== What is required ==
Using the entries below, output each line exactly from the first through the one that contains "docs(mobile): record the".

⟨

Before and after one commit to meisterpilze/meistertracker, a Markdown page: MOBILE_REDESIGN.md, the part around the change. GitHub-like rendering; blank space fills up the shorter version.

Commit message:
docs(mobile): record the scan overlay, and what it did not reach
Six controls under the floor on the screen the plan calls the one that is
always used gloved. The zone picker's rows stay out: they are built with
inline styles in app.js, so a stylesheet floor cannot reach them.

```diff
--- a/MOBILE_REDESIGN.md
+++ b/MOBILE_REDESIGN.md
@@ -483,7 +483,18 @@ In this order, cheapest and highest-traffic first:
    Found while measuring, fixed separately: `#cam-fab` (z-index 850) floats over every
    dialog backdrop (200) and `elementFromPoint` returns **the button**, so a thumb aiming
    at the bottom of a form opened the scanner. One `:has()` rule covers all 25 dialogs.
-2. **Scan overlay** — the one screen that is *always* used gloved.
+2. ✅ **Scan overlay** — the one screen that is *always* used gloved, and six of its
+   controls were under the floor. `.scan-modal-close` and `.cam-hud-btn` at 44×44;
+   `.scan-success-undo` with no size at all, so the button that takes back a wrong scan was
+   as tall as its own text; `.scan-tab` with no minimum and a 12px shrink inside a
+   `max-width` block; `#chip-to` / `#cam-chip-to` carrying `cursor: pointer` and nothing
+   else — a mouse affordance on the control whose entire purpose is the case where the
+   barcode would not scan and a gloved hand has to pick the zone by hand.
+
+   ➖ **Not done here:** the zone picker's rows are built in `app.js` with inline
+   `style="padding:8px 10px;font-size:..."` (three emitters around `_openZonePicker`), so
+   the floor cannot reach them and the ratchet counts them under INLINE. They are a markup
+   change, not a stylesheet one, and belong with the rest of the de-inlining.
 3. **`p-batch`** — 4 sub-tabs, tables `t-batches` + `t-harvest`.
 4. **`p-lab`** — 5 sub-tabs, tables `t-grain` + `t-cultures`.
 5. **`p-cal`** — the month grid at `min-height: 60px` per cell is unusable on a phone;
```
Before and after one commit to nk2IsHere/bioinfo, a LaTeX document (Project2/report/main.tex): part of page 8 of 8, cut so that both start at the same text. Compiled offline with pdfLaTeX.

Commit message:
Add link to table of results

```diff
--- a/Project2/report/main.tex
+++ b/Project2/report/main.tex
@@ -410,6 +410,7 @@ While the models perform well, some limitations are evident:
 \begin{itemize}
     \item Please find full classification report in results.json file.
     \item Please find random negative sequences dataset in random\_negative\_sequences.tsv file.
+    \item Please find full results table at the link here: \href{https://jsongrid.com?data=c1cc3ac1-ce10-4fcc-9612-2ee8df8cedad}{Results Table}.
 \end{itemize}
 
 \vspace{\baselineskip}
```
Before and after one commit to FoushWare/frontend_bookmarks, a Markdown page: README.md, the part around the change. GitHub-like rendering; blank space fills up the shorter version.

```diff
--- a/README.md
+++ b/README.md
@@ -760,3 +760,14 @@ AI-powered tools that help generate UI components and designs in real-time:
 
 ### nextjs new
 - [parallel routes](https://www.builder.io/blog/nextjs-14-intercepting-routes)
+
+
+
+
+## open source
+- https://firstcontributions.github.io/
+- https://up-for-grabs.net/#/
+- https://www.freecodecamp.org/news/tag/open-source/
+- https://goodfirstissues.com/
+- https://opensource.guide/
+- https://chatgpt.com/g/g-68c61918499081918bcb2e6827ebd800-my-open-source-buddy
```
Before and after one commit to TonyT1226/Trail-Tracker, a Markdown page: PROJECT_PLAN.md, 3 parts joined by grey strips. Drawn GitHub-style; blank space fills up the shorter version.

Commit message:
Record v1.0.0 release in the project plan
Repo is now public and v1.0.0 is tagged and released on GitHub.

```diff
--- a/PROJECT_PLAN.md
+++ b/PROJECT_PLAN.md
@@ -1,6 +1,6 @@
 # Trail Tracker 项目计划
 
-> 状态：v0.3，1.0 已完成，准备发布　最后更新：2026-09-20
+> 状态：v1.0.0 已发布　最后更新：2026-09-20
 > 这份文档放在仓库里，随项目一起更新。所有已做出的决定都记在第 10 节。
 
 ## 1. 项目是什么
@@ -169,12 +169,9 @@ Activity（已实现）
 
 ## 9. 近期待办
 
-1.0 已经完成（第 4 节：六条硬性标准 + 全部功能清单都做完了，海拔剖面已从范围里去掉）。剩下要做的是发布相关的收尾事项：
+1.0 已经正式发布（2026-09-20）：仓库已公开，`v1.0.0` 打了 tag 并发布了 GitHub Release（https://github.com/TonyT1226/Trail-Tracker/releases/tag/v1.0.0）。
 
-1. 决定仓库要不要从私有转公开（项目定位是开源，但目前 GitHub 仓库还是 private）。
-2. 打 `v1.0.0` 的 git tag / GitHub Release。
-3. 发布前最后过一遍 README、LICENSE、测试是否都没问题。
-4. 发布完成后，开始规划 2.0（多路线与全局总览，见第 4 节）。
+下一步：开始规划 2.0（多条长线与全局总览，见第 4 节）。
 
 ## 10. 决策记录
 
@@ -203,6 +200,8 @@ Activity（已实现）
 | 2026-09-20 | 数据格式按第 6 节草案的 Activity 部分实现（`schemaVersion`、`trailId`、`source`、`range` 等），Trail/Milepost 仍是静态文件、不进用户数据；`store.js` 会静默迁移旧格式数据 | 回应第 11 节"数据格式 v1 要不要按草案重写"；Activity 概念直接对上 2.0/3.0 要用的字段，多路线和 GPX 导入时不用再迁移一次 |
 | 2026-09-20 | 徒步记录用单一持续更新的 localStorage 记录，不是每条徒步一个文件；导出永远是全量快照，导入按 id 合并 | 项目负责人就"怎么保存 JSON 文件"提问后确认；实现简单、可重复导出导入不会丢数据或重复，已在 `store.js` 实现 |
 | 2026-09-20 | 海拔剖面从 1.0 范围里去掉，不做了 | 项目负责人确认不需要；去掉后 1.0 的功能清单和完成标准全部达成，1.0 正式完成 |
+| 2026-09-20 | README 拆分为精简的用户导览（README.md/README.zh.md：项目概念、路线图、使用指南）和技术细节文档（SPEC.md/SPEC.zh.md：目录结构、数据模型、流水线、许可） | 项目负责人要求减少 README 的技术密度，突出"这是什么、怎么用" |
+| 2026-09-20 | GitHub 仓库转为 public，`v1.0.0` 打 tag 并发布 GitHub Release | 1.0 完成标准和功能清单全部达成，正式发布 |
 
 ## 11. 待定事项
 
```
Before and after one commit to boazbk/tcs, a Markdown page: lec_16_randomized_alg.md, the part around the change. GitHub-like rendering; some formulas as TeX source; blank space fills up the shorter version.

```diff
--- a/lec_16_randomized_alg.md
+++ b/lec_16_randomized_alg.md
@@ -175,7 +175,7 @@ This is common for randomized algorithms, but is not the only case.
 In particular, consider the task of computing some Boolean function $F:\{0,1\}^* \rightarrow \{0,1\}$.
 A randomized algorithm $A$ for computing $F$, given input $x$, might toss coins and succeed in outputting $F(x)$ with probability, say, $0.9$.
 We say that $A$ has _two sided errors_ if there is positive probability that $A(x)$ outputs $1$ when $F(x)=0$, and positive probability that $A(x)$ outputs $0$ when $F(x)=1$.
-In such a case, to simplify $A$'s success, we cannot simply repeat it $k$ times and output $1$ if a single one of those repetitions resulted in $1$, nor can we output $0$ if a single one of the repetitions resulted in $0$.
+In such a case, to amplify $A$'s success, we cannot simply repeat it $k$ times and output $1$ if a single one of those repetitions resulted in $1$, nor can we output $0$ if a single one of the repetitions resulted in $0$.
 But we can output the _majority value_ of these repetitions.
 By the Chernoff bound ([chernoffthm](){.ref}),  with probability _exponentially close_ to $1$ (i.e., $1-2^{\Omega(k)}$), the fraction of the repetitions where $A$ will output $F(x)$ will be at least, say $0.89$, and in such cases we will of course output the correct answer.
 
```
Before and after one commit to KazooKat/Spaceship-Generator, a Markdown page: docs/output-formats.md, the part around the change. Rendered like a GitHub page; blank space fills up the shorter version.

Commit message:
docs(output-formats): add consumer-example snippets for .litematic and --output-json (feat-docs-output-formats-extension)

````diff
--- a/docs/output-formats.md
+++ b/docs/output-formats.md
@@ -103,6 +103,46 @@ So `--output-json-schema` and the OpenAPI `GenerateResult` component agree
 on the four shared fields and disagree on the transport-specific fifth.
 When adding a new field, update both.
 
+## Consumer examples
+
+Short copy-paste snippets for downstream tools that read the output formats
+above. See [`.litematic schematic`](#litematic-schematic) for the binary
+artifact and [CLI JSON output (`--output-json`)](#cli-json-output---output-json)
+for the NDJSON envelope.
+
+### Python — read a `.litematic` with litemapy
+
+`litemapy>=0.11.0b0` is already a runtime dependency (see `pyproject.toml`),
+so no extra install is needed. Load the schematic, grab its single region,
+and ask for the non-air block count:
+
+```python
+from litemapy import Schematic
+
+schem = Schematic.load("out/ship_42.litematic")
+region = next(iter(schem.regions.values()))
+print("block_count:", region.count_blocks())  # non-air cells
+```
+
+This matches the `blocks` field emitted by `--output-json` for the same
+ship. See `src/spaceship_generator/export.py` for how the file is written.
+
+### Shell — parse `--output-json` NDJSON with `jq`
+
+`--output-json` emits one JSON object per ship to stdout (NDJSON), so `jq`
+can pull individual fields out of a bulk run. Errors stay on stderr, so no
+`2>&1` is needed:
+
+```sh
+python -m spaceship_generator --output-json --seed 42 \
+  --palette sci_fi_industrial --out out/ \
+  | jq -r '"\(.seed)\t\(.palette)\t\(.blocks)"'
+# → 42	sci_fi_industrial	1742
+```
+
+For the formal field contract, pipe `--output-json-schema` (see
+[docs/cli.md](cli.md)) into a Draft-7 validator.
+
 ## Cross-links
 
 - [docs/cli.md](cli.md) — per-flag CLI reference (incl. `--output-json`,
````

⟩

== Solved exercise ==
Before and after one commit to meisterpilze/meistertracker, a Markdown page: MOBILE_REDESIGN.md, the part around the change. GitHub-like rendering; blank space fills up the shorter version.

Commit message:
docs(mobile): record the scan overlay, and what it did not reach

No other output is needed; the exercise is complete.